**Exercise prompt**
Please copy each line from the entries that contains the string "image".
BEGIN Task inputs
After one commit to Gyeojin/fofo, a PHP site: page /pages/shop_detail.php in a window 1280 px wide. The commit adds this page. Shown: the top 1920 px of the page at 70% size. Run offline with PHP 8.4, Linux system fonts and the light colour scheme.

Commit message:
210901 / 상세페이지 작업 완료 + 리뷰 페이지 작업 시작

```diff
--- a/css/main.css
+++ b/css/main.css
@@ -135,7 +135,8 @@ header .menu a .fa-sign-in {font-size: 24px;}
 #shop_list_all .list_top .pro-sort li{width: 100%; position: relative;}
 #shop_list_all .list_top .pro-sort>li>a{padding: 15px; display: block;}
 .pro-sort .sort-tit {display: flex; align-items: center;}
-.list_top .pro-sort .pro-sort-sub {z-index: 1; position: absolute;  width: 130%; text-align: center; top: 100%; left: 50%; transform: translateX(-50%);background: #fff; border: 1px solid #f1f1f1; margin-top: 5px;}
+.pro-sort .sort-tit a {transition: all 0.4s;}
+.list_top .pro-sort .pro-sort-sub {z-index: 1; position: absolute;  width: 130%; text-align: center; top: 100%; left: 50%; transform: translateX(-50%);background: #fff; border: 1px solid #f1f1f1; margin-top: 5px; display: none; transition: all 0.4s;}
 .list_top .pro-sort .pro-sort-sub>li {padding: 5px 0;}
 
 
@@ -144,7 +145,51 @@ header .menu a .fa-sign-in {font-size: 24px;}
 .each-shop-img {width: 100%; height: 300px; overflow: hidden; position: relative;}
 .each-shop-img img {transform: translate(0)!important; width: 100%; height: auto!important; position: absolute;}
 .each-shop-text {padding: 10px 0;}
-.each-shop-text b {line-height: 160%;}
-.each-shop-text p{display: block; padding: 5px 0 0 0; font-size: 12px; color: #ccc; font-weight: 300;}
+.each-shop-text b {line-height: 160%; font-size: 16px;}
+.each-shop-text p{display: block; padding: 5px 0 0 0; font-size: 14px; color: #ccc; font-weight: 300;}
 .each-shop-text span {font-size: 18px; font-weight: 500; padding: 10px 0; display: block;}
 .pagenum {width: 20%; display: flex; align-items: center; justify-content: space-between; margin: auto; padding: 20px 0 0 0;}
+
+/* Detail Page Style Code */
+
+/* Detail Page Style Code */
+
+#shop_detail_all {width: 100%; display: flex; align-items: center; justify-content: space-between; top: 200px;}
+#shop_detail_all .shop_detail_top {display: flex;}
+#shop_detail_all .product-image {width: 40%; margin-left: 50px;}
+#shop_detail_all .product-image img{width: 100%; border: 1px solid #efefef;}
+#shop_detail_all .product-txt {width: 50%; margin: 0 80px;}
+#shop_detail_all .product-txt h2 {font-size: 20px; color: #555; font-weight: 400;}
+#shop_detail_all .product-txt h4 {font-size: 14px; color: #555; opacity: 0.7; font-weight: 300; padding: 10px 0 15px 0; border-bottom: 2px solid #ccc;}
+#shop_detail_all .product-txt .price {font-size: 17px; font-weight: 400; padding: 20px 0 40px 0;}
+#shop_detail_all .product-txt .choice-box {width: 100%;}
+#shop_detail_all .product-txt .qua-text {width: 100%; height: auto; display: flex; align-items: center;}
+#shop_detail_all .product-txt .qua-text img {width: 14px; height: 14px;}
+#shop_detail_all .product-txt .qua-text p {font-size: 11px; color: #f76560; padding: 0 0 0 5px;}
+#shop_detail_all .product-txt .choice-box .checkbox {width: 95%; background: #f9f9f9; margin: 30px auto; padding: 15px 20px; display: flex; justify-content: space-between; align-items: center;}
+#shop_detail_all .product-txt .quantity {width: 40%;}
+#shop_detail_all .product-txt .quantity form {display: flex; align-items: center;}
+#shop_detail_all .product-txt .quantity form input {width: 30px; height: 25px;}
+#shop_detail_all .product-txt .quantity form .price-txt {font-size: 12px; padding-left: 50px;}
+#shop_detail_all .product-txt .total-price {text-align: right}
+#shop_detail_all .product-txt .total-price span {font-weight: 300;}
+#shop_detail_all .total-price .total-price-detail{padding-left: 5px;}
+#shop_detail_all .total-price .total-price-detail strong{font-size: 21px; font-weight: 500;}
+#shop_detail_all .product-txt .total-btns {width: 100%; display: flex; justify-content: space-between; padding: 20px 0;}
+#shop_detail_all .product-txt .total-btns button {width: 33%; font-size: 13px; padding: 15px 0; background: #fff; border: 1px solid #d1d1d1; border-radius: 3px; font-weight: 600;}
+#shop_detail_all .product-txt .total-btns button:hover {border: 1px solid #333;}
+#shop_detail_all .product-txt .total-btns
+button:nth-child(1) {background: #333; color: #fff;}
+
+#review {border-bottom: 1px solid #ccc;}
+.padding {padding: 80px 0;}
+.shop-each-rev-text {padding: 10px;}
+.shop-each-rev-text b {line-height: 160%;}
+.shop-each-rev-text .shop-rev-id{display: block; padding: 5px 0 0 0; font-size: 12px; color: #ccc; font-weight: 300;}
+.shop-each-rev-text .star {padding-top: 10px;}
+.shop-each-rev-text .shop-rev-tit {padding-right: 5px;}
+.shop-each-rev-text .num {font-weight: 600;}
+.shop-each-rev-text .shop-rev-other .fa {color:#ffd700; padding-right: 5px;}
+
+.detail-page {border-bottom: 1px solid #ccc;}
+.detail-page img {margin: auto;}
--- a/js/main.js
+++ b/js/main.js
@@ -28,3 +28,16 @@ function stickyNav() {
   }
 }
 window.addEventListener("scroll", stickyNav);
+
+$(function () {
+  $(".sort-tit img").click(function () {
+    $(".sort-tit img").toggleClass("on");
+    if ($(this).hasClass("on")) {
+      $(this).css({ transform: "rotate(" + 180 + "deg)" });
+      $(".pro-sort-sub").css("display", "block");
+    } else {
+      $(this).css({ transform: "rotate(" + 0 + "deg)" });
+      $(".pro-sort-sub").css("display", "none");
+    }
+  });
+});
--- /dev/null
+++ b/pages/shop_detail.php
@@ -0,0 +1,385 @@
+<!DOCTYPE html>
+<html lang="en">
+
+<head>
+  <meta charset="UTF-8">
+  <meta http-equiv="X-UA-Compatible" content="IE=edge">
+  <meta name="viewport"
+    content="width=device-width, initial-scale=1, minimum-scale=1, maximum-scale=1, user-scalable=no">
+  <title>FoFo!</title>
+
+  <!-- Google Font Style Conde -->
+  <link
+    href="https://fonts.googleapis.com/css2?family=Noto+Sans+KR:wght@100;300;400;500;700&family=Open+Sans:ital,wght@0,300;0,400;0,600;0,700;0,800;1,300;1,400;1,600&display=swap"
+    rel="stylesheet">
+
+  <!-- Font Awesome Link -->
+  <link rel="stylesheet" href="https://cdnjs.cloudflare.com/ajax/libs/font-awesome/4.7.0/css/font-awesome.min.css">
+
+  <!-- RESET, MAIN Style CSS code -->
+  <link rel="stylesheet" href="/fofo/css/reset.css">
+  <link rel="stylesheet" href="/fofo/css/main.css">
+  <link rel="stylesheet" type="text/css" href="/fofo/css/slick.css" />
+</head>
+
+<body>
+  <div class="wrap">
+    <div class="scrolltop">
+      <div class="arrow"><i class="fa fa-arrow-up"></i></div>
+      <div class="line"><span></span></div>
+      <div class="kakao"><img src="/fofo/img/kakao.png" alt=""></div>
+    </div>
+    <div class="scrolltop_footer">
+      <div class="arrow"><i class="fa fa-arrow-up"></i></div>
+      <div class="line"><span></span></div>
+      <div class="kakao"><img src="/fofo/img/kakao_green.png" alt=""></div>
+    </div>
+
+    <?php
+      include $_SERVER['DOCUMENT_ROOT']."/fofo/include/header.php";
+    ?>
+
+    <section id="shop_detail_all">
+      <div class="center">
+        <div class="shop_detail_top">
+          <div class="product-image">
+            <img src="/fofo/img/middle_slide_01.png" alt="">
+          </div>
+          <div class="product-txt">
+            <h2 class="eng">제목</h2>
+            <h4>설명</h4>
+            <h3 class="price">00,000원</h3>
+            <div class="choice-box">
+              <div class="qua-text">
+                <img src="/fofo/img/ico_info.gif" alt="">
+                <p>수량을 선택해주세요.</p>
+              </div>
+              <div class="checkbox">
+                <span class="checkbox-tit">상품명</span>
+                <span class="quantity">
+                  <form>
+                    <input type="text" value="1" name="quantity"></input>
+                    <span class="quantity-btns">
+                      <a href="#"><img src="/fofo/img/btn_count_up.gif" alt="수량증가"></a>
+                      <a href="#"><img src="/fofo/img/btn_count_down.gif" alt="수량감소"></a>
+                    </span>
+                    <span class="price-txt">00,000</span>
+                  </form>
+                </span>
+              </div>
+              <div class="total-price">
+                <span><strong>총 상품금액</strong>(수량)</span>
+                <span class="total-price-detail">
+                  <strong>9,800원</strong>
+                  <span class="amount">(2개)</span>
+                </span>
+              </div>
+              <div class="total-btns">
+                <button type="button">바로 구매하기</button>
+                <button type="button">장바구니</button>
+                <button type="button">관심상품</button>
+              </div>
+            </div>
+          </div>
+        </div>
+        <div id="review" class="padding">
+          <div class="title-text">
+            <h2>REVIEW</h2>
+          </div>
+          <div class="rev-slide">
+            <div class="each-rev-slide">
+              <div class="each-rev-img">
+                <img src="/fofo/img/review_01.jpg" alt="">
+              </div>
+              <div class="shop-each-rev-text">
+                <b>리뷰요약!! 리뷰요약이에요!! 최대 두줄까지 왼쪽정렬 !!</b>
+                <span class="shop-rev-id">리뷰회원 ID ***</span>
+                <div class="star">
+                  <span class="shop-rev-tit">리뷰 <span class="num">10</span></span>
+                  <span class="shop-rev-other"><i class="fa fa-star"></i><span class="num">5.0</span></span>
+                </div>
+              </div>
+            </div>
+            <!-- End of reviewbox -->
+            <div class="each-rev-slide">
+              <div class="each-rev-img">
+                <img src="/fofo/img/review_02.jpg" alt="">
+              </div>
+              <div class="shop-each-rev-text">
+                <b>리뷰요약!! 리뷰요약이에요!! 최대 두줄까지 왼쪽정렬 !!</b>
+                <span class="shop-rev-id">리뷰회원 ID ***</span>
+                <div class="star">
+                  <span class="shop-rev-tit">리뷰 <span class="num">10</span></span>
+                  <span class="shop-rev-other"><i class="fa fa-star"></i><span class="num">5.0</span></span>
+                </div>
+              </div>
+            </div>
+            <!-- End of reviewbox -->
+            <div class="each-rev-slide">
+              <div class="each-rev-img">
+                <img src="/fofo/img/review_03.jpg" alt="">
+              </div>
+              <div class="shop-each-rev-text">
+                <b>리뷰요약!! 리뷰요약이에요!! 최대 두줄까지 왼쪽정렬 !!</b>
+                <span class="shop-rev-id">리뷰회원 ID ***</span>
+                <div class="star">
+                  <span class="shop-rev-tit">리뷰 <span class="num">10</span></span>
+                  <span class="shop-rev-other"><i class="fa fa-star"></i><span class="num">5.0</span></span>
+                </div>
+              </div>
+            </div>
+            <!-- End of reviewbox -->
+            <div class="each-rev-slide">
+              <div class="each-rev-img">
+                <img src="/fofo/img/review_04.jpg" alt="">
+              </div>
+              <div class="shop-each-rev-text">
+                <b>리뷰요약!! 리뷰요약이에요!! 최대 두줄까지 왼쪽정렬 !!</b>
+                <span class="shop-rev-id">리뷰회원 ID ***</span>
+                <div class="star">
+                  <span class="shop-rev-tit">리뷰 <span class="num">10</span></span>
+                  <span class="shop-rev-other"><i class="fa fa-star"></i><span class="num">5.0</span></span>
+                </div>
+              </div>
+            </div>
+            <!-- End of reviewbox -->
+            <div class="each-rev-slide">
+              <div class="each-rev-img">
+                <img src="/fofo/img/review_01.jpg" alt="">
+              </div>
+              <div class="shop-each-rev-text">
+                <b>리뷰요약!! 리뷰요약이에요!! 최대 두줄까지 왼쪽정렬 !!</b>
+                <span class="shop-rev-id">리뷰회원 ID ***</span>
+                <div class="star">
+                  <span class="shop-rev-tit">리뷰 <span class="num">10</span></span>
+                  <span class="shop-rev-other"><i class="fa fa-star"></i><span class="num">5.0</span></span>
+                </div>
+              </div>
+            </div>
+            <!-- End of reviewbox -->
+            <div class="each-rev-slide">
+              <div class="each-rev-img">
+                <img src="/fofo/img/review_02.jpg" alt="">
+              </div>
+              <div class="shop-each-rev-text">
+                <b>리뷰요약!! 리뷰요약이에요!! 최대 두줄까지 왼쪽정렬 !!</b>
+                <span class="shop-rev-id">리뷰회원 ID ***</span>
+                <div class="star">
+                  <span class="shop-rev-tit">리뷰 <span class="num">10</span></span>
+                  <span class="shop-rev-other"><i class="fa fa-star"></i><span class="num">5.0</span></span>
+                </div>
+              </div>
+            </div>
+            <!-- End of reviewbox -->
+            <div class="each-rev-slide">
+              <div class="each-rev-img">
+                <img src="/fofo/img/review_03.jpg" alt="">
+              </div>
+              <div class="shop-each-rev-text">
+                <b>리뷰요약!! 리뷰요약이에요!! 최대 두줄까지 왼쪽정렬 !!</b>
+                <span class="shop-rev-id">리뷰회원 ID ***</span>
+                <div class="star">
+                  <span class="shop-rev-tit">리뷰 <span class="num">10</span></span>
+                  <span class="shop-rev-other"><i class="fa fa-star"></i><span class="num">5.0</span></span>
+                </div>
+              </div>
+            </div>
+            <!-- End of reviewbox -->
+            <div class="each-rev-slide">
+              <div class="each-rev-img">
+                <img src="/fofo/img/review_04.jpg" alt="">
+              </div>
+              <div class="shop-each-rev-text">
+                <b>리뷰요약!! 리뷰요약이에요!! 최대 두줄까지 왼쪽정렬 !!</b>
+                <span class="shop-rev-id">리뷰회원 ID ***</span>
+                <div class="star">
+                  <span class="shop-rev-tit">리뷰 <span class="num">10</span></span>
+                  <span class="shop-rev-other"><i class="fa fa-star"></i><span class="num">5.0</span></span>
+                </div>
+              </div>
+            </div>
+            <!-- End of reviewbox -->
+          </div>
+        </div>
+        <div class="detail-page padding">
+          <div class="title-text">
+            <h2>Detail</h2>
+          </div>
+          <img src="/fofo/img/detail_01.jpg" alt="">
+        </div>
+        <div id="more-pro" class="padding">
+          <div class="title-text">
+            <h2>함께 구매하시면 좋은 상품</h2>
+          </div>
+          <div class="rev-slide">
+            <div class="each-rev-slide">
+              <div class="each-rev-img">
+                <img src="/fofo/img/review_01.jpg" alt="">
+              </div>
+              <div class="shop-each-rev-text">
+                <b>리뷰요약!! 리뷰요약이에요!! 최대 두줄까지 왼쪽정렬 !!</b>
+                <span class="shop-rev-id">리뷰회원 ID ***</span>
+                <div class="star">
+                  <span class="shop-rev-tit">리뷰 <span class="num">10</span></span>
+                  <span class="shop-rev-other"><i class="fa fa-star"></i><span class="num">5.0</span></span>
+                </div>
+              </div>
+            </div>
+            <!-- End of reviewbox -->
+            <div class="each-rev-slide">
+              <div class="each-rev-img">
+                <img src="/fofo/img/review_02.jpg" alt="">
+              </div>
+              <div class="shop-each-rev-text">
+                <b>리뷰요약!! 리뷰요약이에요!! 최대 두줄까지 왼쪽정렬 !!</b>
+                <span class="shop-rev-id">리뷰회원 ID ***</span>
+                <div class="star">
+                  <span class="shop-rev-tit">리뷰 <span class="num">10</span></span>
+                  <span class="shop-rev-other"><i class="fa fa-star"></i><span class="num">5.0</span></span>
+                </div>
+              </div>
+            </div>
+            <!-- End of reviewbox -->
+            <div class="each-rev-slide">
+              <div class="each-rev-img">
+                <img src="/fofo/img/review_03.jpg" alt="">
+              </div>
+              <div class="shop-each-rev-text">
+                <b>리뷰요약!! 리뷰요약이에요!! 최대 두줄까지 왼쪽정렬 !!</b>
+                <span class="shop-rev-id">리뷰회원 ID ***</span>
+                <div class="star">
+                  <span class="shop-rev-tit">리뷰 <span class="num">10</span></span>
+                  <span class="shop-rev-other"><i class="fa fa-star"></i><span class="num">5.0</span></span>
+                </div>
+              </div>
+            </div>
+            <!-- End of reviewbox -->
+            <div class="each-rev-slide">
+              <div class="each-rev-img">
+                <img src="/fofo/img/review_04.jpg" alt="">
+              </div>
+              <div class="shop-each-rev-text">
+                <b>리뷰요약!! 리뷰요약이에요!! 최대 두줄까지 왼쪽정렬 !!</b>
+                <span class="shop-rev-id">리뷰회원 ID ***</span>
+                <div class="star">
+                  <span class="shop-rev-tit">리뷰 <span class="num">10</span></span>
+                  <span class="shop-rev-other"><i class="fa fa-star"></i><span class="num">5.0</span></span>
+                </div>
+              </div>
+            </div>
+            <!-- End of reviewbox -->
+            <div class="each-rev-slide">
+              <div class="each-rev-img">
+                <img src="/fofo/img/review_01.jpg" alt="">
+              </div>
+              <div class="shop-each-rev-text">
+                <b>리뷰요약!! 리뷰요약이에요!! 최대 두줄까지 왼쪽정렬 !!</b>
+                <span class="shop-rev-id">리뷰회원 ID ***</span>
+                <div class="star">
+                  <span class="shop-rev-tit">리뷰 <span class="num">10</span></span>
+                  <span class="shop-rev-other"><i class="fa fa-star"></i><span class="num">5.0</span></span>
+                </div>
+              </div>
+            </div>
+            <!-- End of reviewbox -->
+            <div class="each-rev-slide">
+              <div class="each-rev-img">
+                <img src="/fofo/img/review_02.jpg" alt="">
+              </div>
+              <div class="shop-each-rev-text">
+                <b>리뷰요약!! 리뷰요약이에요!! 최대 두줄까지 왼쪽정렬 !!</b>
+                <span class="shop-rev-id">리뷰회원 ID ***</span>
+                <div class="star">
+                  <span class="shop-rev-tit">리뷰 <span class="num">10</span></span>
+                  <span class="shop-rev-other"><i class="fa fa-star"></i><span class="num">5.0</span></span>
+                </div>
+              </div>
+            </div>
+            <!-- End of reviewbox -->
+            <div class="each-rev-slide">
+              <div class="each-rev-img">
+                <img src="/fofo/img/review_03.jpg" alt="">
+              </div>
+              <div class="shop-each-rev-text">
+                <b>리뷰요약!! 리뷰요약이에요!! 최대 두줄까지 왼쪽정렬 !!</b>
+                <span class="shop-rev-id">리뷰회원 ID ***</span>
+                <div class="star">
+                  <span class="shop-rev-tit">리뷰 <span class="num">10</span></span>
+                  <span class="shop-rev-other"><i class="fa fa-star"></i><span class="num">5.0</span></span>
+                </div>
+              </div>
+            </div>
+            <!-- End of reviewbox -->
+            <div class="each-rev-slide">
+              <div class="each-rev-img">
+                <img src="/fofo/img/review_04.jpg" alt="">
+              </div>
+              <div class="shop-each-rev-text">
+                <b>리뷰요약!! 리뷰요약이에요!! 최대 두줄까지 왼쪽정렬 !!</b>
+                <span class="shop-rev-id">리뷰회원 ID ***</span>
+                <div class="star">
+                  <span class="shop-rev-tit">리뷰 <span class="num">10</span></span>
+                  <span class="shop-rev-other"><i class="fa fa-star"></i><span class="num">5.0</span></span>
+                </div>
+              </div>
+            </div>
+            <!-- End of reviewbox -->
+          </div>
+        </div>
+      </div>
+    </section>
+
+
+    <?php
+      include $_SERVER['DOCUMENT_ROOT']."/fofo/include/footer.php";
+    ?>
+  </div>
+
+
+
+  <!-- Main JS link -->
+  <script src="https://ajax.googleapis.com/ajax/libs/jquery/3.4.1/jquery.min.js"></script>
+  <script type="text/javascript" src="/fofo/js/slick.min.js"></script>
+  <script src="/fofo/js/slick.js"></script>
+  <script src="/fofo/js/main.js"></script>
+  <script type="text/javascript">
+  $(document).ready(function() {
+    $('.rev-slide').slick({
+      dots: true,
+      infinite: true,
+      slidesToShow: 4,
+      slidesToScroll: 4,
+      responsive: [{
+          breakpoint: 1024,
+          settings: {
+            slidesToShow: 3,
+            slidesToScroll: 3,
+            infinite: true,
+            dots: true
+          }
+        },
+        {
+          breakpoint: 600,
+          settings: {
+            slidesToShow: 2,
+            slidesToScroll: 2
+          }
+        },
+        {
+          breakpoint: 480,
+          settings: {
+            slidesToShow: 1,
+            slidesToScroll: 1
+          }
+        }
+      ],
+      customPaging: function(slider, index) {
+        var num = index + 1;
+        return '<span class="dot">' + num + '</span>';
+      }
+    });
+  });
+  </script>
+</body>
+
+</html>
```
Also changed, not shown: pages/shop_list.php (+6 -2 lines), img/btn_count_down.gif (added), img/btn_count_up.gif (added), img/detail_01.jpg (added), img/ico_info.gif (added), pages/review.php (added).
END Task inputs
**Task result**
+#shop_detail_all .product-image {width: 40%; margin-left: 50px;}
+#shop_detail_all .product-image img{width: 100%; border: 1px solid #efefef;}
+          <div class="product-image">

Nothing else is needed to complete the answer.